The University of Tulsa and the McFarlin Library’s Department of Special Collections and University Archives would like to announce the acquisition of a new edition of James Joyce’s short story “The Dead.” “The Dead” is the final short story in Joyce’s 1914 collection Dubliners. This particular edition, published by Stoney Road Press, is illustrated by Detroit graphic artist Robert Berry, and has an introduction by Irish Independent Senator David Norris.
“The Dead” is the longest story in the collection and, at 15,672 words it has also been considered a novella by a number of critics. It was adapted as a one act play of the same name by Hugh Leonard in 1967. “The Dead” was made into an eponymous film in 1987, directed by John Huston. In 1999 it was adapted into a musical by Richard Nelson and Shaun Davey, originally starring Christopher Walken. With the benefit of Berry’s illustrations, this edition captures the essence of Joyce’s modernist experiment and adds a visual component to a masterpiece, creating a new kind of aesthetic experience for Joyce enthusiasts.

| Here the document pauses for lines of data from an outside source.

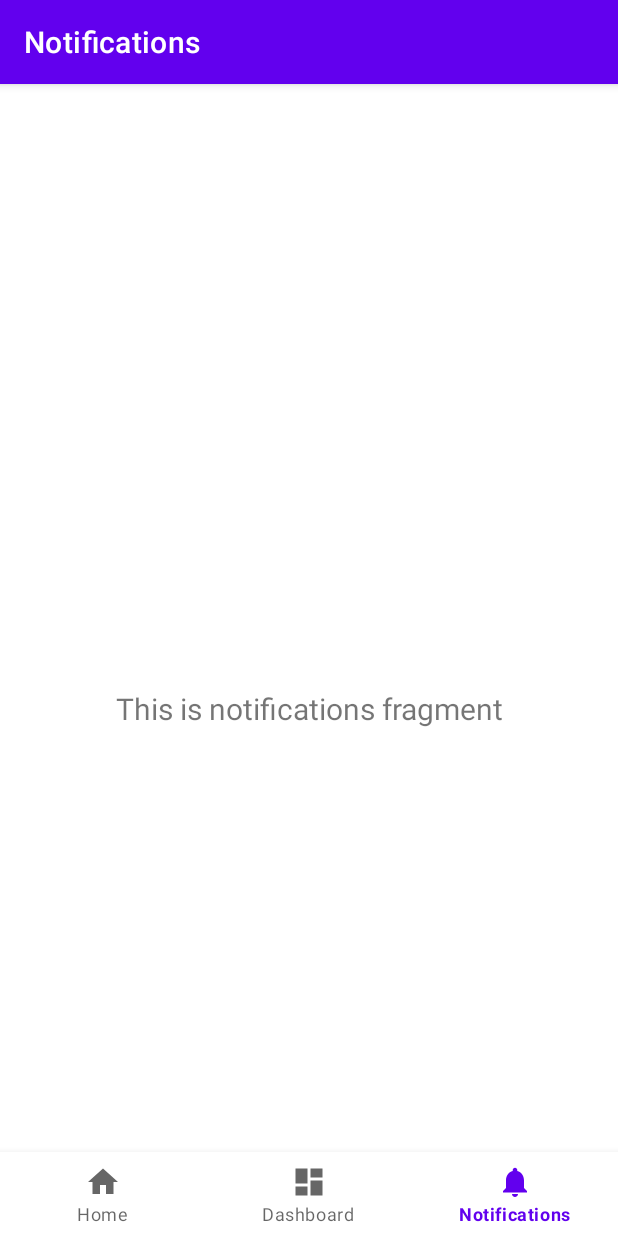
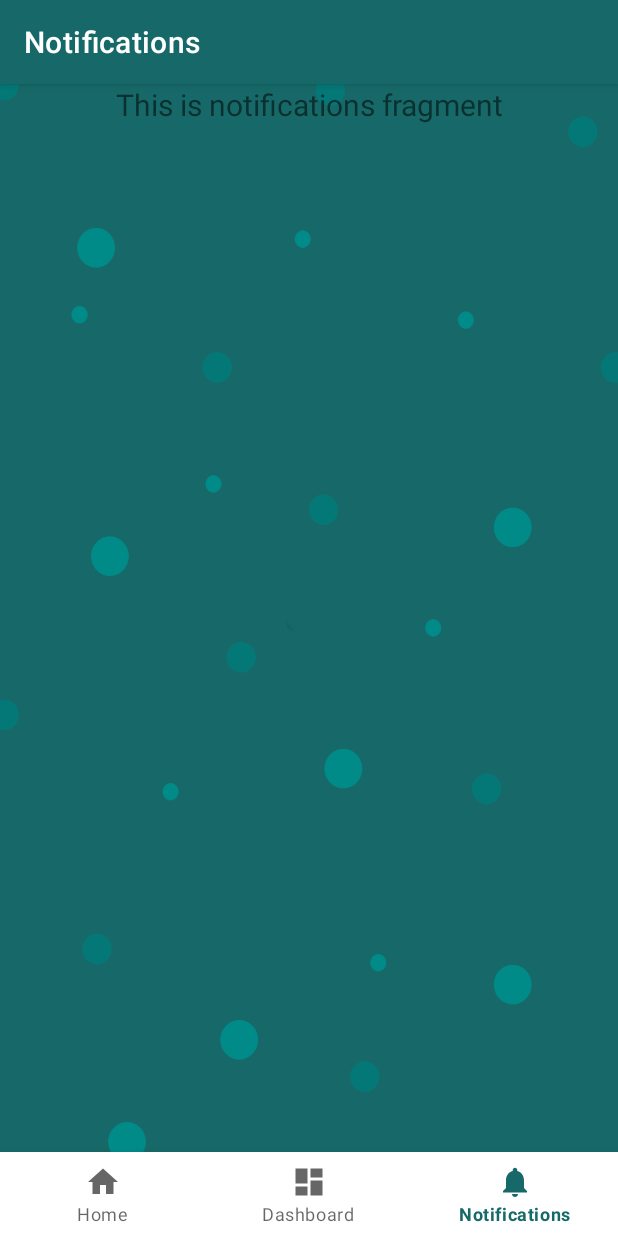
Before and after one commit to gantzzz/justvpn-android, an Android app: the NotificationsFragment screen opened through its navigation route, on a phone screen of 412 x 824 dp. Run offline under Robolectric (Android 15) with nearby library versions, the light colour scheme and no system bars; our stand-ins replace navigation-ui.

Commit message:
- customised themes - added support for night mode - added background image

```diff
--- a/app/src/main/java/online/justvpn/MainActivity.java
+++ b/app/src/main/java/online/justvpn/MainActivity.java
@@ -1,26 +1,32 @@
 package online.justvpn;
 
+import android.content.res.Configuration;
 import android.os.Bundle;
 
 import com.google.android.material.bottomnavigation.BottomNavigationView;
 
+import androidx.annotation.NonNull;
+import androidx.annotation.Nullable;
 import androidx.appcompat.app.AppCompatActivity;
+import androidx.fragment.app.Fragment;
 import androidx.navigation.NavController;
+import androidx.navigation.NavDestination;
 import androidx.navigation.Navigation;
+import androidx.navigation.fragment.NavHostFragment;
 import androidx.navigation.ui.AppBarConfiguration;
 import androidx.navigation.ui.NavigationUI;
+
+import java.util.List;
 
 import online.justvpn.databinding.ActivityMainBinding;
 
 public class MainActivity extends AppCompatActivity {
 
-    private ActivityMainBinding binding;
-
     @Override
     protected void onCreate(Bundle savedInstanceState) {
         super.onCreate(savedInstanceState);
 
-        binding = ActivityMainBinding.inflate(getLayoutInflater());
+        online.justvpn.databinding.ActivityMainBinding binding = ActivityMainBinding.inflate(getLayoutInflater());
         setContentView(binding.getRoot());
 
         BottomNavigationView navView = findViewById(R.id.nav_view);
@@ -34,4 +40,18 @@ public class MainActivity extends AppCompatActivity {
         NavigationUI.setupWithNavController(binding.navView, navController);
     }
 
+    public boolean IsNightMode()
+    {
+        int nightModeFlags = getApplicationContext().getResources().getConfiguration().uiMode & Configuration.UI_MODE_NIGHT_MASK;
+        switch (nightModeFlags)
+        {
+            case Configuration.UI_MODE_NIGHT_YES:
+                return true;
+
+            case Configuration.UI_MODE_NIGHT_NO:
+            case Configuration.UI_MODE_NIGHT_UNDEFINED:
+                return false;
+        }
+        return false;
+    }
 }
--- a/app/src/main/java/online/justvpn/ui/dashboard/DashboardFragment.java
+++ b/app/src/main/java/online/justvpn/ui/dashboard/DashboardFragment.java
@@ -1,5 +1,6 @@
 package online.justvpn.ui.dashboard;
 
+import android.graphics.Color;
 import android.os.Bundle;
 import android.view.LayoutInflater;
 import android.view.View;
@@ -7,9 +8,12 @@ import android.view.ViewGroup;
 import android.widget.TextView;
 
 import androidx.annotation.NonNull;
+import androidx.annotation.Nullable;
 import androidx.fragment.app.Fragment;
 import androidx.lifecycle.ViewModelProvider;
 
+import online.justvpn.MainActivity;
+import online.justvpn.R;
 import online.justvpn.databinding.FragmentDashboardBinding;
 
 public class DashboardFragment extends Fragment {
@@ -26,6 +30,12 @@ public class DashboardFragment extends Fragment {
 
         final TextView textView = binding.textDashboard;
         dashboardViewModel.getText().observe(getViewLifecycleOwner(), textView::setText);
+
+        if (((MainActivity)getActivity()).IsNightMode())
+        {
+            root.setBackgroundResource(0);
+        }
+
         return root;
     }
 
--- a/app/src/main/java/online/justvpn/ui/home/HomeFragment.java
+++ b/app/src/main/java/online/justvpn/ui/home/HomeFragment.java
@@ -4,12 +4,12 @@ import android.os.Bundle;
 import android.view.LayoutInflater;
 import android.view.View;
 import android.view.ViewGroup;
-import android.widget.TextView;
 
 import androidx.annotation.NonNull;
 import androidx.fragment.app.Fragment;
 import androidx.lifecycle.ViewModelProvider;
 
+import online.justvpn.MainActivity;
 import online.justvpn.databinding.FragmentHomeBinding;
 
 public class HomeFragment extends Fragment {
@@ -24,6 +24,12 @@ public class HomeFragment extends Fragment {
         binding = FragmentHomeBinding.inflate(inflater, container, false);
         View root = binding.getRoot();
 
+        // In Night mode, remove the background image
+        if (((MainActivity)getActivity()).IsNightMode())
+        {
+            root.setBackgroundResource(0);
+        }
+
         return root;
     }
 
--- a/app/src/main/java/online/justvpn/ui/notifications/NotificationsFragment.java
+++ b/app/src/main/java/online/justvpn/ui/notifications/NotificationsFragment.java
@@ -10,6 +10,7 @@ import androidx.annotation.NonNull;
 import androidx.fragment.app.Fragment;
 import androidx.lifecycle.ViewModelProvider;
 
+import online.justvpn.MainActivity;
 import online.justvpn.databinding.FragmentNotificationsBinding;
 
 public class NotificationsFragment extends Fragment {
@@ -26,6 +27,13 @@ public class NotificationsFragment extends Fragment {
 
         final TextView textView = binding.textNotifications;
         notificationsViewModel.getText().observe(getViewLifecycleOwner(), textView::setText);
+
+        // In Night mode, remove the background image
+        if (((MainActivity)getActivity()).IsNightMode())
+        {
+            root.setBackgroundResource(0);
+        }
+
         return root;
     }
 
--- a/app/src/main/res/layout/activity_main.xml
+++ b/app/src/main/res/layout/activity_main.xml
@@ -3,8 +3,7 @@
     xmlns:app="http://schemas.android.com/apk/res-auto"
     android:id="@+id/container"
     android:layout_width="match_parent"
-    android:layout_height="match_parent"
-    android:paddingTop="?attr/actionBarSize">
+    android:layout_height="match_parent">
 
     <com.google.android.material.bottomnavigation.BottomNavigationView
         android:id="@+id/nav_view"
@@ -28,6 +27,6 @@
         app:layout_constraintLeft_toLeftOf="parent"
         app:layout_constraintRight_toRightOf="parent"
         app:layout_constraintTop_toTopOf="parent"
-        app:navGraph="@navigation/mobile_navigation" />
+        app:navGraph="@navigation/mobile_navigation"/>
 
 </androidx.constraintlayout.widget.ConstraintLayout>
--- a/app/src/main/res/layout/fragment_dashboard.xml
+++ b/app/src/main/res/layout/fragment_dashboard.xml
@@ -4,15 +4,13 @@
     xmlns:tools="http://schemas.android.com/tools"
     android:layout_width="match_parent"
     android:layout_height="match_parent"
-    tools:context=".ui.dashboard.DashboardFragment">
+    tools:context=".ui.dashboard.DashboardFragment"
+    android:background="@drawable/background">
 
     <TextView
         android:id="@+id/text_dashboard"
         android:layout_width="match_parent"
-        android:layout_height="wrap_content"
-        android:layout_marginStart="8dp"
-        android:layout_marginTop="8dp"
-        android:layout_marginEnd="8dp"
+        android:layout_height="match_parent"
         android:textAlignment="center"
         android:textSize="20sp"
         app:layout_constraintBottom_toBottomOf="parent"
--- a/app/src/main/res/layout/fragment_home.xml
+++ b/app/src/main/res/layout/fragment_home.xml
@@ -1,9 +1,8 @@
 <?xml version="1.0" encoding="utf-8"?>
 <androidx.constraintlayout.widget.ConstraintLayout xmlns:android="http://schemas.android.com/apk/res/android"
-    xmlns:app="http://schemas.android.com/apk/res-auto"
     xmlns:tools="http://schemas.android.com/tools"
     android:layout_width="match_parent"
     android:layout_height="match_parent"
     tools:context=".ui.home.HomeFragment"
-    android:background="@drawable/ic_dashboard_black_24dp">
+    android:background="@drawable/background">
 </androidx.constraintlayout.widget.ConstraintLayout>
--- a/app/src/main/res/layout/fragment_notifications.xml
+++ b/app/src/main/res/layout/fragment_notifications.xml
@@ -4,19 +4,17 @@
     xmlns:tools="http://schemas.android.com/tools"
     android:layout_width="match_parent"
     android:layout_height="match_parent"
-    tools:context=".ui.notifications.NotificationsFragment">
+    tools:context=".ui.notifications.NotificationsFragment"
+    android:background="@drawable/background">
 
     <TextView
         android:id="@+id/text_notifications"
         android:layout_width="match_parent"
-        android:layout_height="wrap_content"
-        android:layout_marginStart="8dp"
-        android:layout_marginTop="8dp"
-        android:layout_marginEnd="8dp"
+        android:layout_height="match_parent"
         android:textAlignment="center"
         android:textSize="20sp"
         app:layout_constraintBottom_toBottomOf="parent"
         app:layout_constraintEnd_toEndOf="parent"
         app:layout_constraintStart_toStartOf="parent"
-        app:layout_constraintTop_toTopOf="parent" />
+        app:layout_constraintTop_toTopOf="parent"/>
 </androidx.constraintlayout.widget.ConstraintLayout>
--- a/app/src/main/res/menu/bottom_nav_menu.xml
+++ b/app/src/main/res/menu/bottom_nav_menu.xml
@@ -4,7 +4,7 @@
     <item
         android:id="@+id/navigation_home"
         android:icon="@drawable/ic_home_black_24dp"
-        android:title="@string/title_home" />
+        android:title="@string/title_home"/>
 
     <item
         android:id="@+id/navigation_dashboard"
--- a/app/src/main/res/navigation/mobile_navigation.xml
+++ b/app/src/main/res/navigation/mobile_navigation.xml
@@ -9,7 +9,7 @@
         android:id="@+id/navigation_home"
         android:name="online.justvpn.ui.home.HomeFragment"
         android:label="@string/title_home"
-        tools:layout="@layout/fragment_home" />
+        tools:layout="@layout/fragment_home"/>
 
     <fragment
         android:id="@+id/navigation_dashboard"
--- a/app/src/main/res/values-night/themes.xml
+++ b/app/src/main/res/values-night/themes.xml
@@ -2,15 +2,8 @@
     <!-- Base application theme. -->
     <style name="Theme.Justvpn" parent="Theme.MaterialComponents.DayNight.DarkActionBar">
         <!-- Primary brand color. -->
-        <item name="colorPrimary">@color/purple_200</item>
-        <item name="colorPrimaryVariant">@color/purple_700</item>
-        <item name="colorOnPrimary">@color/black</item>
-        <!-- Secondary brand color. -->
-        <item name="colorSecondary">@color/teal_200</item>
-        <item name="colorSecondaryVariant">@color/teal_200</item>
-        <item name="colorOnSecondary">@color/black</item>
-        <!-- Status bar color. -->
-        <item name="android:statusBarColor">?attr/colorPrimaryVariant</item>
-        <!-- Customize your theme here. -->
+        <item name="colorPrimary">@color/app_color</item>
+        <item name="colorOnPrimary">?attr/colorPrimary</item>
+
     </style>
 </resources>
--- a/app/src/main/res/values/colors.xml
+++ b/app/src/main/res/values/colors.xml
@@ -1,10 +1,6 @@
 <?xml version="1.0" encoding="utf-8"?>
 <resources>
-    <color name="purple_200">#FFBB86FC</color>
-    <color name="purple_500">#FF6200EE</color>
-    <color name="purple_700">#FF3700B3</color>
-    <color name="teal_200">#FF03DAC5</color>
-    <color name="teal_700">#FF018786</color>
-    <color name="black">#FF000000</color>
-    <color name="white">#FFFFFFFF</color>
+    <color name="app_color">#166968</color>
+    <color name="black">#000000</color>
+    <color name="white">#ffffff</color>
 </resources>
--- a/app/src/main/res/values/themes.xml
+++ b/app/src/main/res/values/themes.xml
@@ -2,15 +2,11 @@
     <!-- Base application theme. -->
     <style name="Theme.Justvpn" parent="Theme.MaterialComponents.DayNight.DarkActionBar">
         <!-- Primary brand color. -->
-        <item name="colorPrimary">@color/purple_500</item>
-        <item name="colorPrimaryVariant">@color/purple_700</item>
-        <item name="colorOnPrimary">@color/white</item>
-        <!-- Secondary brand color. -->
-        <item name="colorSecondary">@color/teal_200</item>
-        <item name="colorSecondaryVariant">@color/teal_700</item>
-        <item name="colorOnSecondary">@color/black</item>
+        <item name="colorPrimary">@color/app_color</item>
+        <item name="colorOnPrimary">?attr/colorPrimary</item>
+
         <!-- Status bar color. -->
-        <item name="android:statusBarColor">?attr/colorPrimaryVariant</item>
-        <!-- Customize your theme here. -->
+        <item name="android:statusBarColor">?attr/colorPrimary</item>
+
     </style>
 </resources>
```
Also changed, not shown: app/src/main/res/drawable/background.png (added).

“The Dead” by James Joyce and illustrated by Robert Berry
The story revolves around the character of Gabriel Conroy on the night of the Morkan sisters’ annual dance and dinner in the first week of January 1904, perhaps the Feast of the Epiphany (January 6). Typical of the stories in Dubliners, “The Dead” develops towards the moment of painful self-awareness Joyce described as an epiphany, and explores the themes of routine, escape and the intersections of life and death. The narrative generally concentrates on Gabriel’s insecurities, his social awkwardness, and the defensive way he copes with his discomfort, culminating in Gabriel’s discovery that, through years of marriage, there was much he never knew of his wife’s past.
It should be noted that this is not Robert Berry’s first foray into the works of James Joyce. He is already well-known by Joyce scholars as the creator of the Ulysses “Seen” project, a digital comics adaptation of James Joyce’s Ulysses that serves as a gateway to comprehension, exploration, and explication of the great novel. Using a patent-pending digital screen structure, the comic provides an organizing principle for other kinds of content (including and especially various learning resources) by layering that content behind each page of the comic. The Ulysses “Seen” project has attracted the attention of the academic, technology, and popular culture communities.
The staff McFarlin Library’s Department of Special Collections and University Archives is proud to hold this new addition to James Joyce’s scholarship. This book is an example of how Joyce’s work remains relevant after more than a century. Our staff would like to extend an invitation to our students, faculty and general community to come and take a look to this new addition.